Later that day I was watching and waiting for the man to jump. I was waiting for my food to arrive when a lovely family came in. One of the ladies turned to me and asked if I had a phone charger, I told her I didn’t. That my phone was dying too. She laughed a deep laugh and her eyes sparkled kindly. She told me that she is visiting home and that she comes as often as she can, though she lives in the U.S. After a few minutes of talking our food arrived and we focused on ourselves. We looked up at the bridge at the same time to finally see the man make his leap, and we laughed as the woman’s grandson clapped in delight and shouted “whee!” Then, as I was getting ready to leave, she came over to me with a tiny package, and said, “I want to make a gift to you from my country. So you’ll always have my country with you.” Inside was a small copper bracelet and ring, with a delicate floral design.
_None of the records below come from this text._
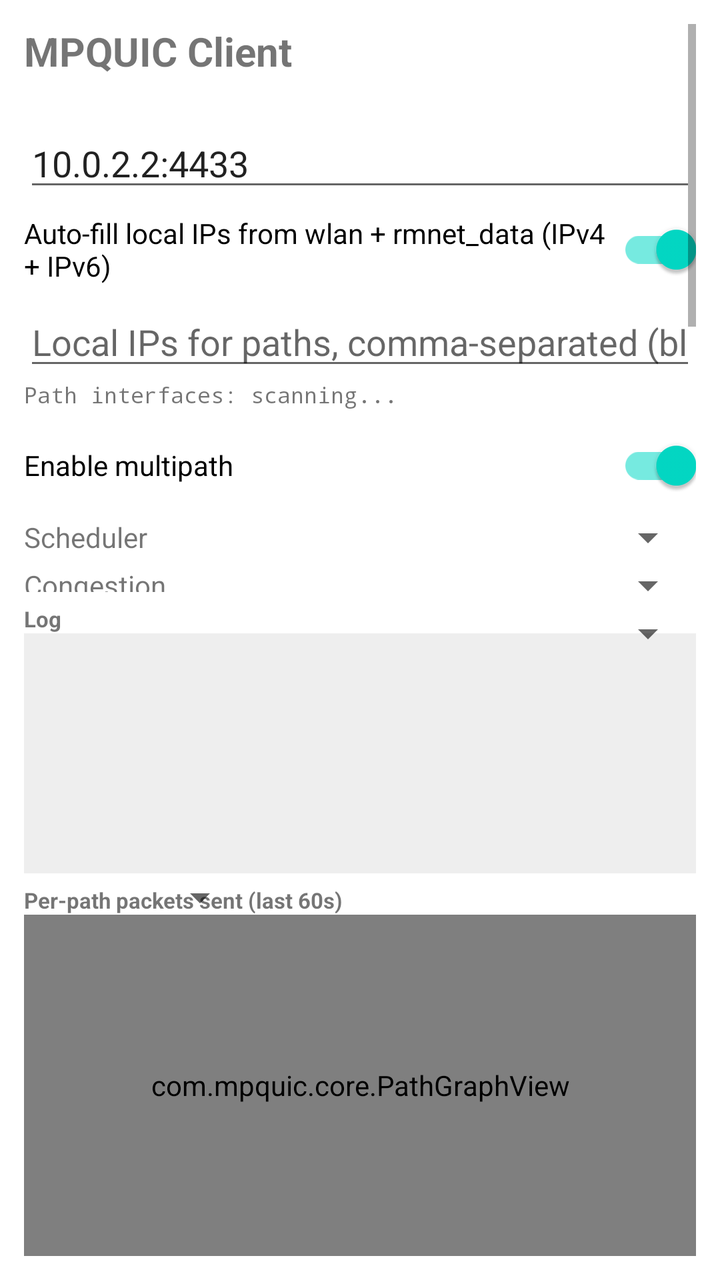
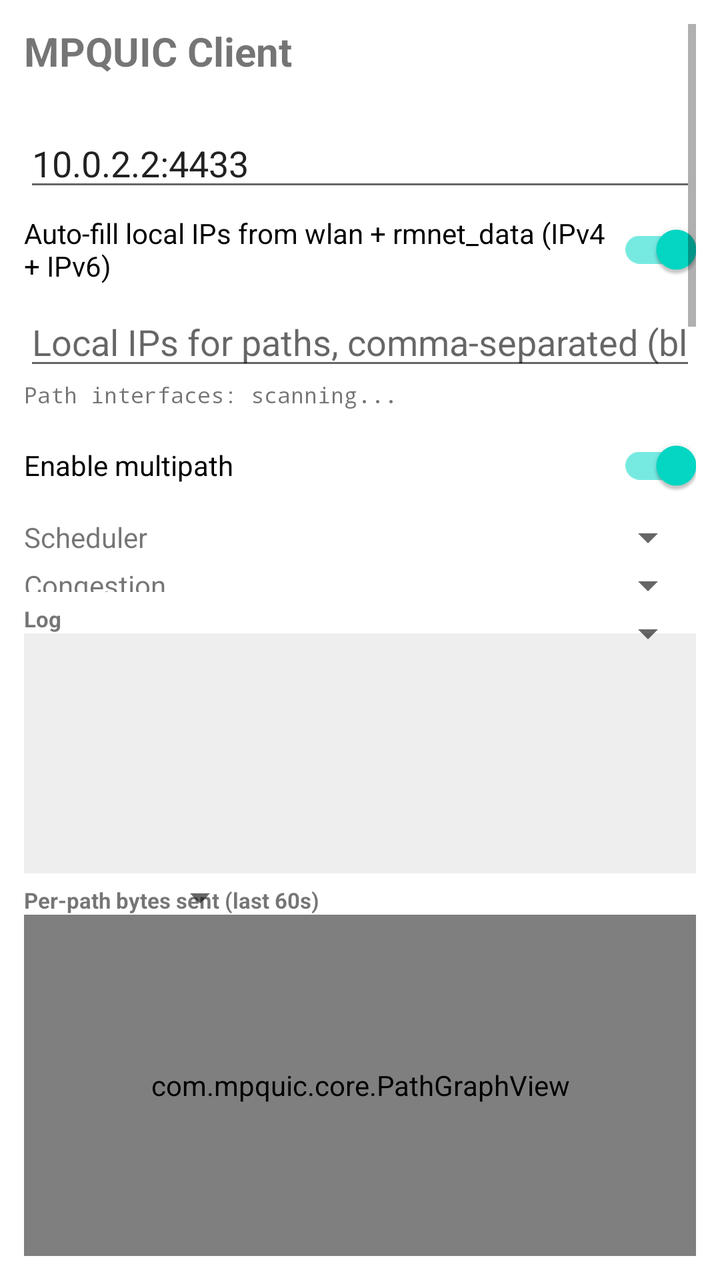

The first picture is an Android layout as it rendered before a commit; the second is the same layout after the commit. The layout source and the unified diff follow.
<!-- AndroidManifest.xml: application theme Theme.MaterialComponents.DayNight.NoActionBar -->
<!-- res/layout/activity_main.xml -->
<?xml version="1.0" encoding="utf-8"?>
<LinearLayout xmlns:android="http://schemas.android.com/apk/res/android"
    android:layout_width="match_parent"
    android:layout_height="match_parent"
    android:orientation="vertical"
    android:padding="12dp"
    android:fitsSystemWindows="true">

    <ScrollView
        android:layout_width="match_parent"
        android:layout_height="0dp"
        android:layout_weight="1">

        <LinearLayout
            android:layout_width="match_parent"
            android:layout_height="wrap_content"
            android:orientation="vertical">

            <TextView
                android:layout_width="wrap_content"
                android:layout_height="wrap_content"
                android:text="MPQUIC Client"
                android:textSize="20sp"
                android:textStyle="bold" />

            <TextView
                android:id="@+id/deviceIps"
                android:layout_width="match_parent"
                android:layout_height="wrap_content"
                android:textSize="12sp"
                android:fontFamily="monospace"
                android:paddingTop="4dp" />

            <EditText
                android:id="@+id/serverAddr"
                android:layout_width="match_parent"
                android:layout_height="wrap_content"
                android:hint="Server address (ip:port)"
                android:inputType="text"
                android:text="10.0.2.2:4433" />

            <com.google.android.material.switchmaterial.SwitchMaterial
                android:id="@+id/autoAddrSwitch"
                android:layout_width="match_parent"
                android:layout_height="wrap_content"
                android:checked="true"
                android:text="Auto-fill local IPs from wlan + rmnet_data (IPv4 + IPv6)" />

            <EditText
                android:id="@+id/localAddrs"
                android:layout_width="match_parent"
                android:layout_height="wrap_content"
                android:hint="Local IPs for paths, comma-separated (blank = any)"
                android:inputType="text" />

            <TextView
                android:id="@+id/ifaceStatus"
                android:layout_width="match_parent"
                android:layout_height="wrap_content"
                android:fontFamily="monospace"
                android:textSize="11sp"
                android:paddingBottom="4dp"
                android:text="Path interfaces: scanning..." />

            <com.google.android.material.switchmaterial.SwitchMaterial
                android:id="@+id/multipathSwitch"
                android:layout_width="match_parent"
                android:layout_height="wrap_content"
                android:checked="true"
                android:text="Enable multipath" />

            <LinearLayout
                android:layout_width="match_parent"
                android:layout_height="wrap_content"
                android:orientation="horizontal">

                <TextView
                    android:layout_width="0dp"
                    android:layout_weight="1"
                    android:layout_height="wrap_content"
                    android:layout_gravity="center_vertical"
                    android:text="Scheduler" />

                <Spinner
                    android:id="@+id/mpAlgo"
                    android:layout_width="0dp"
                    android:layout_weight="2"
                    android:layout_height="wrap_content" />
            </LinearLayout>

            <LinearLayout
                android:layout_width="match_parent"
                android:layout_height="wrap_content"
                android:orientation="horizontal">

                <TextView
                    android:layout_width="0dp"
                    android:layout_weight="1"
                    android:layout_height="wrap_content"
                    android:layout_gravity="center_vertical"
                    android:text="Congestion" />

                <Spinner
                    android:id="@+id/ccAlgo"
                    android:layout_width="0dp"
                    android:layout_weight="2"
                    android:layout_height="wrap_content" />
            </LinearLayout>

            <LinearLayout
                android:layout_width="match_parent"
                android:layout_height="wrap_content"
                android:orientation="horizontal">

                <TextView
                    android:layout_width="0dp"
                    android:layout_weight="1"
                    android:layout_height="wrap_content"
                    android:layout_gravity="center_vertical"
                    android:text="Log level" />

                <Spinner
                    android:id="@+id/logLevel"
                    android:layout_width="0dp"
                    android:layout_weight="2"
                    android:layout_height="wrap_content" />
            </LinearLayout>

            <LinearLayout
                android:layout_width="match_parent"
                android:layout_height="wrap_content"
                android:orientation="horizontal">

                <Button
                    android:id="@+id/connectBtn"
                    android:layout_width="0dp"
                    android:layout_weight="1"
                    android:layout_height="wrap_content"
                    android:text="Connect" />

                <Button
                    android:id="@+id/disconnectBtn"
                    android:layout_width="0dp"
                    android:layout_weight="1"
                    android:layout_height="wrap_content"
                    android:enabled="false"
                    android:text="Disconnect" />
            </LinearLayout>

            <LinearLayout
                android:layout_width="match_parent"
                android:layout_height="wrap_content"
                android:orientation="horizontal">

                <EditText
                    android:id="@+id/message"
                    android:layout_width="0dp"
                    android:layout_weight="2"
                    android:layout_height="wrap_content"
                    android:hint="Payload to send (raw bytes)"
                    android:inputType="text" />

                <Button
                    android:id="@+id/sendBtn"
                    android:layout_width="0dp"
                    android:layout_weight="1"
                    android:layout_height="wrap_content"
                    android:enabled="false"
                    android:text="Send" />
            </LinearLayout>

            <LinearLayout
                android:layout_width="match_parent"
                android:layout_height="wrap_content"
                android:orientation="horizontal">

                <Spinner
                    android:id="@+id/bulkSize"
                    android:layout_width="0dp"
                    android:layout_weight="1"
                    android:layout_height="wrap_content"
                    android:layout_gravity="center_vertical" />

                <Button
                    android:id="@+id/sendBulkBtn"
                    android:layout_width="0dp"
                    android:layout_weight="2"
                    android:layout_height="wrap_content"
                    android:enabled="false"
                    android:text="Send test payload" />
            </LinearLayout>

            <LinearLayout
                android:layout_width="match_parent"
                android:layout_height="wrap_content"
                android:orientation="horizontal">

                <EditText
                    android:id="@+id/udpPort"
                    android:layout_width="0dp"
                    android:layout_weight="1"
                    android:layout_height="wrap_content"
                    android:hint="UDP in port"
                    android:inputType="number"
                    android:text="47474" />

                <Button
                    android:id="@+id/udpBtn"
                    android:layout_width="0dp"
                    android:layout_weight="2"
                    android:layout_height="wrap_content"
                    android:text="Start UDP RX" />
            </LinearLayout>

            <TextView
                android:id="@+id/stats"
                android:layout_width="match_parent"
                android:layout_height="wrap_content"
                android:fontFamily="monospace"
                android:textSize="12sp"
                android:paddingTop="8dp"
                android:text="Not connected" />
        </LinearLayout>
    </ScrollView>

    <TextView
        android:id="@+id/logLabel"
        android:layout_width="match_parent"
        android:layout_height="wrap_content"
        android:text="Log"
        android:textStyle="bold"
        android:textSize="11sp"
        android:paddingTop="6dp" />

    <ScrollView
        android:id="@+id/logScroll"
        android:layout_width="match_parent"
        android:layout_height="120dp"
        android:background="#11000000">

        <TextView
            android:id="@+id/log"
            android:layout_width="match_parent"
            android:layout_height="wrap_content"
            android:fontFamily="monospace"
            android:textSize="10sp"
            android:padding="4dp"
            android:paddingBottom="16dp" />
    </ScrollView>

    <TextView
        android:layout_width="match_parent"
        android:layout_height="wrap_content"
        android:text="Per-path packets sent (last 60s)"
        android:textStyle="bold"
        android:textSize="11sp"
        android:paddingTop="6dp" />

    <com.mpquic.core.PathGraphView
        android:id="@+id/pathGraph"
        android:layout_width="match_parent"
        android:layout_height="0dp"
        android:layout_weight="0.6"
        android:background="#11000000" />
</LinearLayout>
<!-- resources referenced by this layout -->
<resources>

</resources>

<!-- the commit's change to res/layout/activity_main.xml (unified diff, before → after) -->
@@ -251,7 +251,7 @@
     <TextView
         android:layout_width="match_parent"
         android:layout_height="wrap_content"
-        android:text="Per-path packets sent (last 60s)"
+        android:text="Per-path bytes sent (last 60s)"
         android:textStyle="bold"
         android:textSize="11sp"
         android:paddingTop="6dp" />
I marveled at how in one day I met two people who represented their country so fully, in completely different ways. The desperation of daily reality on the one hand, and the generosity of spirit on the other. These qualities go hand in hand all over the world, but are manifest in Bosnia & Hercegovina.